A Few Places For A Proper Sit-Down Lunch
The Merchant kind of looks and feels like a standard brasserie that could be in any downtown area of any American city. You know the kind - soft globe lighting, lots of wood, tile floors, and big crowds of people that materialize from every office in a ten-block radius between the hours of 12-2 and 5-8pm. The menu is pretty decent, a mix of everything from housemade pappardelle, to burgers and ramen. Stay away from the sandwiches, which are just okay, and split as much from the appetizer section of the menu as you can.
The Marliave was probably awesome back in the day when it was socially acceptable to have a couple of trays of oysters and multiple martinis for lunch. But if you want it badly enough, who’s to say you still can’t have a boozy lunch today? Wait till the boss is on vacation and then come to this old school French-ish place in Downtown Crossing for the raw bar, a bowl of pasta, and some well-earned day drinking.

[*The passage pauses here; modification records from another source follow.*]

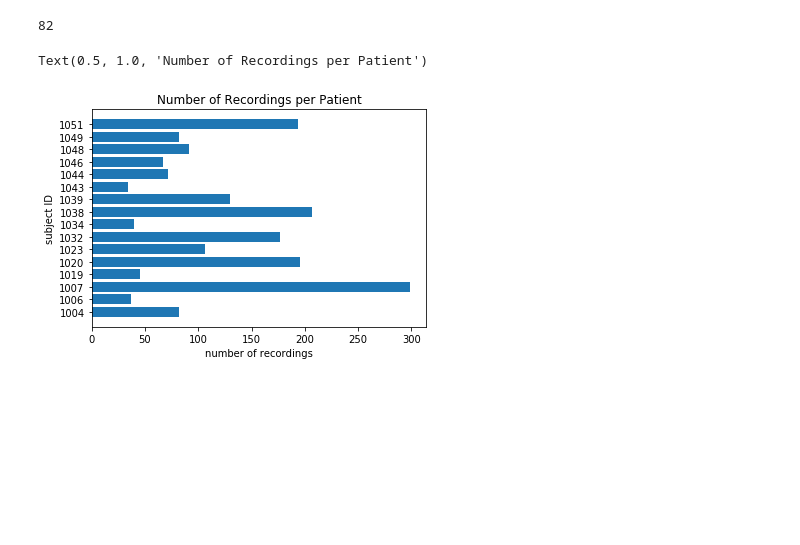
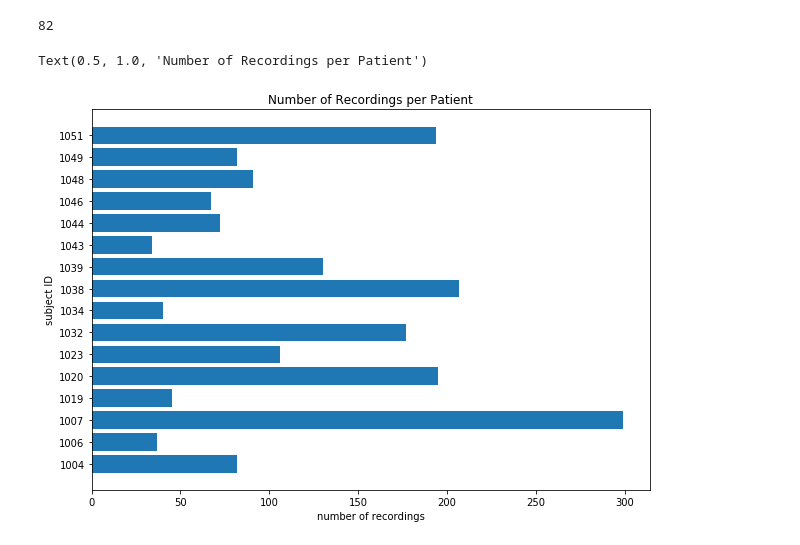
Before and after one commit to usarawgi911/PD-mlhc, a Jupyter notebook: demographics.ipynb, the cells around one changed output. Cells and saved outputs as stored; diff of their text form; code cells hidden in the pictures; blank space fills up the shorter version.

```diff
--- a/demographics.ipynb
+++ b/demographics.ipynb
@@ -36,14 +36,14 @@ len(all_data[0])
 # %% [output]
 82
 # %%
-plt.figure()
+plt.figure(figsize=[10,7])
 plt.barh(np.linspace(1,16,16),num_meas, tick_label=subject_ids)
 plt.xlabel('number of recordings')
 plt.ylabel('subject ID')
 plt.title('Number of Recordings per Patient')
 # %% [output]
 Text(0.5, 1.0, 'Number of Recordings per Patient')
-[figure, old version]
+[figure, new version]
 # %%
 # now, duration of recordings per patient
 durs = []
```
Also changed, not shown: parts of 3 cells of this notebook.
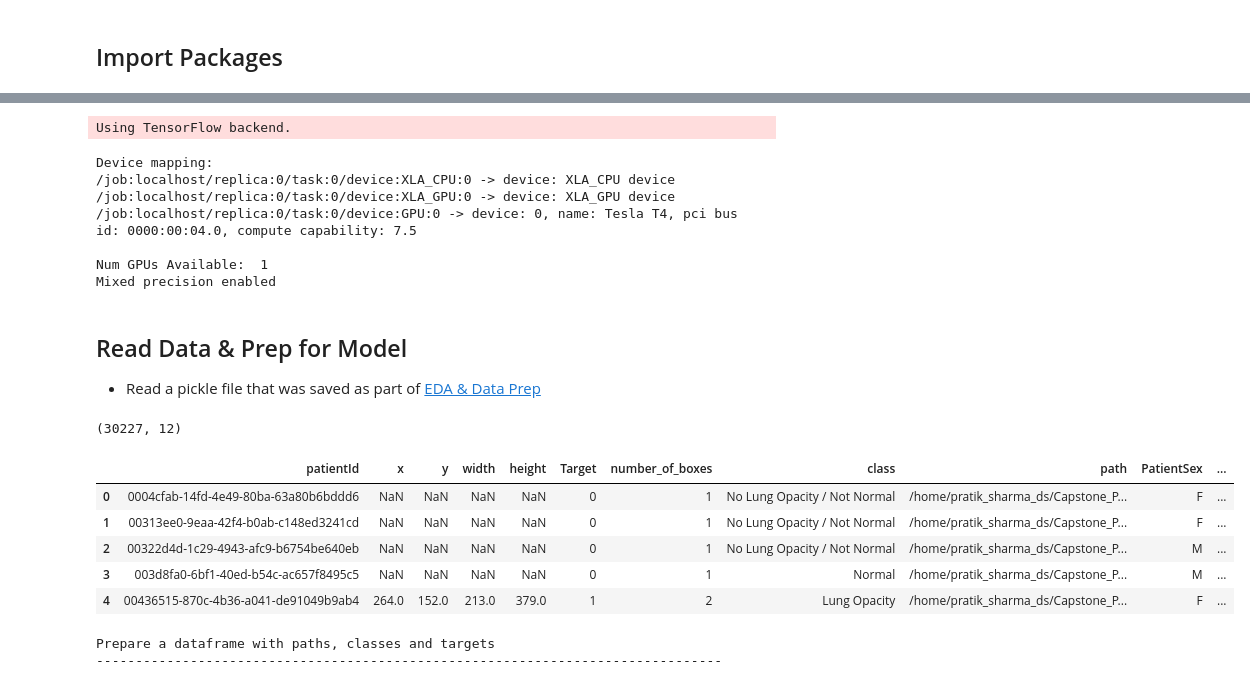
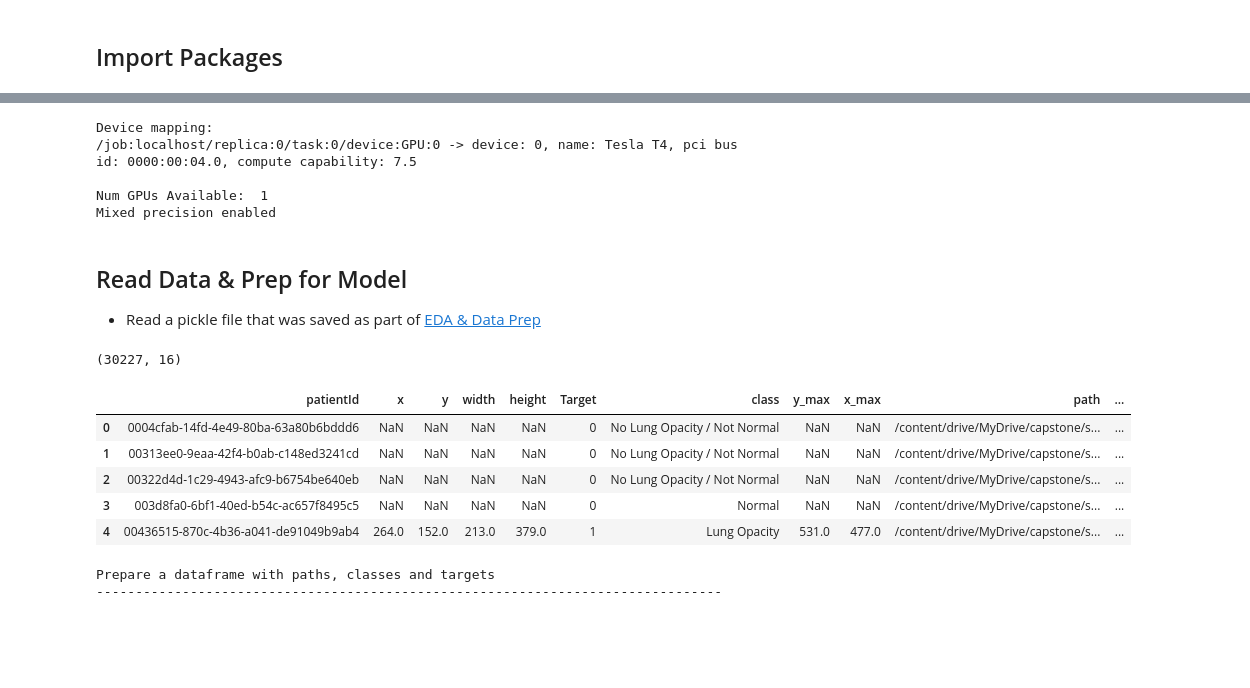
Before and after one commit to vedthebest/Pneumonia-Detection, a Jupyter notebook: Pneumonia_Classification_Model.ipynb, the cells around one changed output, grey strips where cells are left out. Saved outputs shown, nothing was run; the diff lists cells and outputs as text; code cells hidden in the pictures; blank space fills up the shorter version.

```diff
--- a/Pneumonia_Classification_Model.ipynb
+++ b/Pneumonia_Classification_Model.ipynb
@@ -19,13 +35,13 @@ from mlxtend.plotting import plot_confusion_matrix
 from sklearn.model_selection import train_test_split
 
 # SET VARIABLES
-PATH = '/home/pratik_sharma_ds/Capstone_Pneumonia_Detection/'
+PATH = '/content/drive/MyDrive/capstone/'
 os.chdir(PATH)
 
-DATA_DIR = os.path.join(PATH + 'data/')
+DATA_DIR = os.path.join(PATH+'')
 TRAIN_IMAGES = os.path.join(DATA_DIR + 'stage_2_train_images/')
 TEST_IMAGES = os.path.join(DATA_DIR + 'stage_2_test_images/')
-OUTPUT_DIR = os.path.join(PATH + 'output/')
+OUTPUT_DIR = os.path.join(PATH + '')
 MODEL_WEIGHTS = os.path.join(PATH + 'model_weights/')
 TRAIN_IMAGES_DIR = os.path.join(DATA_DIR + 'stage_2_train_images_png/')
 if not os.path.exists(TRAIN_IMAGES_DIR): os.makedirs(TRAIN_IMAGES_DIR)
@@ -50,29 +66,26 @@ print('Num GPUs Available: ', len(list_gpu))
 tf.config.optimizer.set_experimental_options({'auto_mixed_precision': True})
 print('Mixed precision enabled')
 # %% [output]
-Using TensorFlow backend.
+Device mapping:
+/job:localhost/replica:0/task:0/device:GPU:0 -> device: 0, name: Tesla T4, pci bus id: 0000:00:04.0, compute capability: 7.5
+
+Num GPUs Available:  1
+Mixed precision enabled
-Device mapping:
-/job:localhost/replica:0/task:0/device:XLA_CPU:0 -> device: XLA_CPU device
-/job:localhost/replica:0/task:0/device:XLA_GPU:0 -> device: XLA_GPU device
-/job:localhost/replica:0/task:0/device:GPU:0 -> device: 0, name: Tesla T4, pci bus id: 0000:00:04.0, compute capability: 7.5
-
-Num GPUs Available:  1
-Mixed precision enabled
 # %% [markdown]
 ## Read Data & Prep for Model
 * Read a pickle file that was saved as part of [EDA & Data Prep](https://github.com/sharmapratik88/Capstone_Pneumonia_Detection/blob/master/Pneumonia_Detection_EDA_%26_Data_Prep.ipynb)
 # %%
 # Read `train_class_features.pkl` file, saved as EDA & Data Prep Module
-train_class = pd.read_pickle(OUTPUT_DIR + 'train_class_features.pkl')
+train_class = pd.read_pickle(OUTPUT_DIR + 'train_feature_engineered.pkl')
 display(train_class.shape, train_class.head())
 # %% [output]
-(30227, 12)
+(30227, 16)
-|  | patientId | x | y | width | height | Target | number_of_boxes | class | path | PatientSex | ... |
-| 0 | 0004cfab-14fd-4e49-80ba-63a80b6bddd6 | NaN | NaN | NaN | NaN | 0 | 1 | No Lung Opacity / Not Normal | /home/pratik_sharma_ds/Capstone_P... | F | ... |
-| 1 | 00313ee0-9eaa-42f4-b0ab-c148ed3241cd | NaN | NaN | NaN | NaN | 0 | 1 | No Lung Opacity / Not Normal | /home/pratik_sharma_ds/Capstone_P... | F | ... |
-| 2 | 00322d4d-1c29-4943-afc9-b6754be640eb | NaN | NaN | NaN | NaN | 0 | 1 | No Lung Opacity / Not Normal | /home/pratik_sharma_ds/Capstone_P... | M | ... |
-| 3 | 003d8fa0-6bf1-40ed-b54c-ac657f8495c5 | NaN | NaN | NaN | NaN | 0 | 1 | Normal | /home/pratik_sharma_ds/Capstone_P... | M | ... |
-| 4 | 00436515-870c-4b36-a041-de91049b9ab4 | 264.0 | 152.0 | 213.0 | 379.0 | 1 | 2 | Lung Opacity | /home/pratik_sharma_ds/Capstone_P... | F | ... |
+|  | patientId | x | y | width | height | Target | class | y_max | x_max | path | ... |
+| 0 | 0004cfab-14fd-4e49-80ba-63a80b6bddd6 | NaN | NaN | NaN | NaN | 0 | No Lung Opacity / Not Normal | NaN | NaN | /content/drive/MyDrive/capstone/s... | ... |
+| 1 | 00313ee0-9eaa-42f4-b0ab-c148ed3241cd | NaN | NaN | NaN | NaN | 0 | No Lung Opacity / Not Normal | NaN | NaN | /content/drive/MyDrive/capstone/s... | ... |
+| 2 | 00322d4d-1c29-4943-afc9-b6754be640eb | NaN | NaN | NaN | NaN | 0 | No Lung Opacity / Not Normal | NaN | NaN | /content/drive/MyDrive/capstone/s... | ... |
+| 3 | 003d8fa0-6bf1-40ed-b54c-ac657f8495c5 | NaN | NaN | NaN | NaN | 0 | Normal | NaN | NaN | /content/drive/MyDrive/capstone/s... | ... |
+| 4 | 00436515-870c-4b36-a041-de91049b9ab4 | 264.0 | 152.0 | 213.0 | 379.0 | 1 | Lung Opacity | 531.0 | 477.0 | /content/drive/MyDrive/capstone/s... | ... |
 # %%
 # A dataframe with paths, classes and targets
 print('Prepare a dataframe with paths, classes and targets'); print('--'*40)
```
Also changed, not shown: parts of 6 cells of this notebook.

A steakhouse always feels important. It probably has something to do with the big leather booths, the little table lamps that look like the kind you see in old-timey libraries, and the guys in pin-stripped suits joking about the Kawalski deal. So the next time you have room in your schedule and want to feel like a 1960s businessman who made a fortune importing spices from French Indochina, head to Boston Chops, a big, dark steakhouse in Downtown Crossing. The steaks are obviously the star here, but there are plenty of lighter things too, like fish tacos and a good cobb salad. We’re also fans of the burger with crispy onions, which is only available at lunch.
Bar Mercato says it’s a “Euro-centric” kitchen and bar. We have no idea what that means, other than to guess that they thought “new American” sounded too boring. But regardless, this is a good spot to get everything from shareable tuna poke, to a charcuterie plate and a spinach strawberry salad that will impress people who feel like ordering salad at a restaurant is a waste. It’s a bright, kind of post-industrial spot with a bar in the middle and some good cocktails if you want to linger a little bit.